I love this book because it’s easy to follow and contains real-world examples of how to use building information modeling (BIM) processes, not just software.

Green Building Myths

10 Green Building Myths by Green Building Advisor

1. New York City is an environmental nightmare
2. Walls have to breathe
3. Renovation is less expensive than new construction
4. Spray polyurethane foam creates an air barrier
5. Caulking the exterior of a house reduces air leakage
6. R-value tests only measure conductive heat flow
7. Air conditioned homes don’t need a dehumidifier
8. Efficiency Rating Labels On Appliances Account For All Types of Energy
9. In-floor radiant heating systems save energy
10. Green building helps save the environment

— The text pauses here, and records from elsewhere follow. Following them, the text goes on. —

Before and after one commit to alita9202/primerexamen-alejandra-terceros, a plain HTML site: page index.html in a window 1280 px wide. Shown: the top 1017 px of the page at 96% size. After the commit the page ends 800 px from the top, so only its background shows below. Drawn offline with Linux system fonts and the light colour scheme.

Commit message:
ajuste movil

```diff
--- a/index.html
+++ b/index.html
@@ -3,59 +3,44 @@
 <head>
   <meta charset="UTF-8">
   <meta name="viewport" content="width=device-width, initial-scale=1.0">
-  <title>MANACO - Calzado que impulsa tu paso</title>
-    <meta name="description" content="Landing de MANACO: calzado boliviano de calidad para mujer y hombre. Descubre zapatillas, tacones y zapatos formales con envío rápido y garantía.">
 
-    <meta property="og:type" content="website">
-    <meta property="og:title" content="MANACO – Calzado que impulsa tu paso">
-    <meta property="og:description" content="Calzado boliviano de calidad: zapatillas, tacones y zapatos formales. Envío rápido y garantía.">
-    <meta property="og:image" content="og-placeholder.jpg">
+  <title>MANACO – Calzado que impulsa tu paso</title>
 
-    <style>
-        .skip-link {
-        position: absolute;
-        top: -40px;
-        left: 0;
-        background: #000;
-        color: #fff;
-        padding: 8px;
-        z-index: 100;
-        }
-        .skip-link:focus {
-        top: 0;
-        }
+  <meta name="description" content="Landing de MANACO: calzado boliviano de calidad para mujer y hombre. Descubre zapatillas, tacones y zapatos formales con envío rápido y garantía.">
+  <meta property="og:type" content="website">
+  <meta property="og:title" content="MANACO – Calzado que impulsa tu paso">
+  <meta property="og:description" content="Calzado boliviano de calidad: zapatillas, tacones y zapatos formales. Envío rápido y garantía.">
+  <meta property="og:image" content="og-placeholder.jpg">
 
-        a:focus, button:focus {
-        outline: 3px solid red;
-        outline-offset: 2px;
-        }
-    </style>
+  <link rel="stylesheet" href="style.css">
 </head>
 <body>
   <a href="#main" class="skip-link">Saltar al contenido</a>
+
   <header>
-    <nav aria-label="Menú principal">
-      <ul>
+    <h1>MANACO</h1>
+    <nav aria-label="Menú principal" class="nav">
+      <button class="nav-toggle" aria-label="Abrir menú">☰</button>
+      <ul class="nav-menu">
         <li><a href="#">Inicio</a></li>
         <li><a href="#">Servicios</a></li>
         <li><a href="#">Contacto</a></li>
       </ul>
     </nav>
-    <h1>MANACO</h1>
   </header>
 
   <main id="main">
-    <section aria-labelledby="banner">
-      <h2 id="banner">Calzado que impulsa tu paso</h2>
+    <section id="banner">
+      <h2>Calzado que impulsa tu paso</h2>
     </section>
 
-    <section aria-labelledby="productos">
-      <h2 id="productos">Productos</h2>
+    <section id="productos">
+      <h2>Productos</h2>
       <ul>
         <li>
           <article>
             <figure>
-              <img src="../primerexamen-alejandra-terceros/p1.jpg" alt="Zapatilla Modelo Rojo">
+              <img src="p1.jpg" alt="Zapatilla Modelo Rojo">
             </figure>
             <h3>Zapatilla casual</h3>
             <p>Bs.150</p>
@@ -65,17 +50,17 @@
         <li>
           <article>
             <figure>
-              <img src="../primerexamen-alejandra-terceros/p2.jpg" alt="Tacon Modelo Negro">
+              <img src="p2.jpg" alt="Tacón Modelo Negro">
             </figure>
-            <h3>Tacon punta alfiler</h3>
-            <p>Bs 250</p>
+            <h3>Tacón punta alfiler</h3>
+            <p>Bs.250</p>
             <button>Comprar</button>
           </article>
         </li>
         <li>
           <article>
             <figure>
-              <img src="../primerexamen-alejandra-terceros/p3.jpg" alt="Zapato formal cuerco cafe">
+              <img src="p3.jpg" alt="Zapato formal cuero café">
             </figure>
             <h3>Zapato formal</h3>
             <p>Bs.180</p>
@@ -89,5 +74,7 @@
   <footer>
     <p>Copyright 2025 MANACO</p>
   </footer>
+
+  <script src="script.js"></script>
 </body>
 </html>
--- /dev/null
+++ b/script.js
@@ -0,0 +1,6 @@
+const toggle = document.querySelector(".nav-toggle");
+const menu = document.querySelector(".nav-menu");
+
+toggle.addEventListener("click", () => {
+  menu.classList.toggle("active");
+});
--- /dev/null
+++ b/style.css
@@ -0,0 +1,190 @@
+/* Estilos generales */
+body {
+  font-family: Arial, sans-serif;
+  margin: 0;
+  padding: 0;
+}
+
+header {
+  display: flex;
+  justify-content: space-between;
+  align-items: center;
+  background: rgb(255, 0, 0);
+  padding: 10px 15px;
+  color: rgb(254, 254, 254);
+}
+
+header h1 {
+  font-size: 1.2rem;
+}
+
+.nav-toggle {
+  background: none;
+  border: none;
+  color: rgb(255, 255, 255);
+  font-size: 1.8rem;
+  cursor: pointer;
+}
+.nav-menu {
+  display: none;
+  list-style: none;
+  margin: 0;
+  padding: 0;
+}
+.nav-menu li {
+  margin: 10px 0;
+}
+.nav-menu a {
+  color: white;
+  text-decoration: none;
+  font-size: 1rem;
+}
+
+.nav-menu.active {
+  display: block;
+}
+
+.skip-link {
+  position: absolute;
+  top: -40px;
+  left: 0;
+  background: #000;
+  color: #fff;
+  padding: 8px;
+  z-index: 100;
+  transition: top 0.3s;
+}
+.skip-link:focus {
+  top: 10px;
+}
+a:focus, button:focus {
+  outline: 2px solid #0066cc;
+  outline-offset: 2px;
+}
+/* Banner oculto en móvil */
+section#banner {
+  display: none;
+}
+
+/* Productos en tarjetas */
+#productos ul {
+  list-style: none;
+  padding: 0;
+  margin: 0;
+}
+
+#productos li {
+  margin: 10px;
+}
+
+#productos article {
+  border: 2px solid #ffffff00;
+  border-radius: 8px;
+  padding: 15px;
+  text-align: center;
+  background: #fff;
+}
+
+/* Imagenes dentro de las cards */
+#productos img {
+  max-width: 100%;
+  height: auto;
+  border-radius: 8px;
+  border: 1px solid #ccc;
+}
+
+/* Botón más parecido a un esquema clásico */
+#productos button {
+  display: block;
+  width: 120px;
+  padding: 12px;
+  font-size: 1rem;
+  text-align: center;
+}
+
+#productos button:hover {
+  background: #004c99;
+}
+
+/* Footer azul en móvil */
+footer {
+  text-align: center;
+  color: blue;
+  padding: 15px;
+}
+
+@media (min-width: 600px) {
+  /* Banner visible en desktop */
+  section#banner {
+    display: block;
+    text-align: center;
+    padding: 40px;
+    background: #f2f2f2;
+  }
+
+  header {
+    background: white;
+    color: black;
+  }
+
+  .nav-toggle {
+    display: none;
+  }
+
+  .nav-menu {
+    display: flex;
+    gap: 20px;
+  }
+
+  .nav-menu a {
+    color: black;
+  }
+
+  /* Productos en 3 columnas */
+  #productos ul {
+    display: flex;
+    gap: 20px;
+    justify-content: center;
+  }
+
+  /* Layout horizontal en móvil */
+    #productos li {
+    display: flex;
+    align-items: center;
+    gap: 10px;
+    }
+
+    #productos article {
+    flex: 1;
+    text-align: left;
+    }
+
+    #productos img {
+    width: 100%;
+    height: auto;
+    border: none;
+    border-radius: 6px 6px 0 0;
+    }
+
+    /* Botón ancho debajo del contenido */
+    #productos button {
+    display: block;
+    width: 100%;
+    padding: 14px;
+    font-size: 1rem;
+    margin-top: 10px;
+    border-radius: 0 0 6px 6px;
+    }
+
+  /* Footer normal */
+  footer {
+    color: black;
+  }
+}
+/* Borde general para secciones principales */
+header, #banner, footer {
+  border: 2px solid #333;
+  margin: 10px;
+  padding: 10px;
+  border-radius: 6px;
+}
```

USA wins again


At 214 square meters new American homes are almost three times as large as British ones.  Average household sizes are about the same in America, Australia, and the UK, so that doesn’t explain the difference.

A post by Jayne Merkel in the New York Times talks about “When Less Was More” in American homes.


Guatemala Volcano

An active volcano seen from Alotenango, Guatemala in 2006.  The Orange Crush stand is literally a decorated shed, utilitarian and expressive like much of Guatemala.

Ametrica! Metric America

In 2006 Amy Wang won an Adobe Design Achievement Award for her student work in graphic design advocating metrication in the US.


In her last year at SVA, Wang drew together her diverse experiences — cultural, social, and academic — to come up with what later seemed an inevitable thesis. Ametrica! is a cheeky but helpful campaign to convince the United States to join the rest of the world in converting to the metric system. It won an Adobe Design Achievement Award (ADAA) in the Environmental Design and Packaging category, as well as a grant from the Sappi Ideas That Matter program to print the project as a book. Soon she will mail the 1,000 copies to members of Congress and key industry leaders. Ametrica! also earned her a place in STEP Inside Design’s 2007 Field Guide to Emerging Design Talent.

Ametrica! project by Amy Wang

Ametrica! project by Amy Wang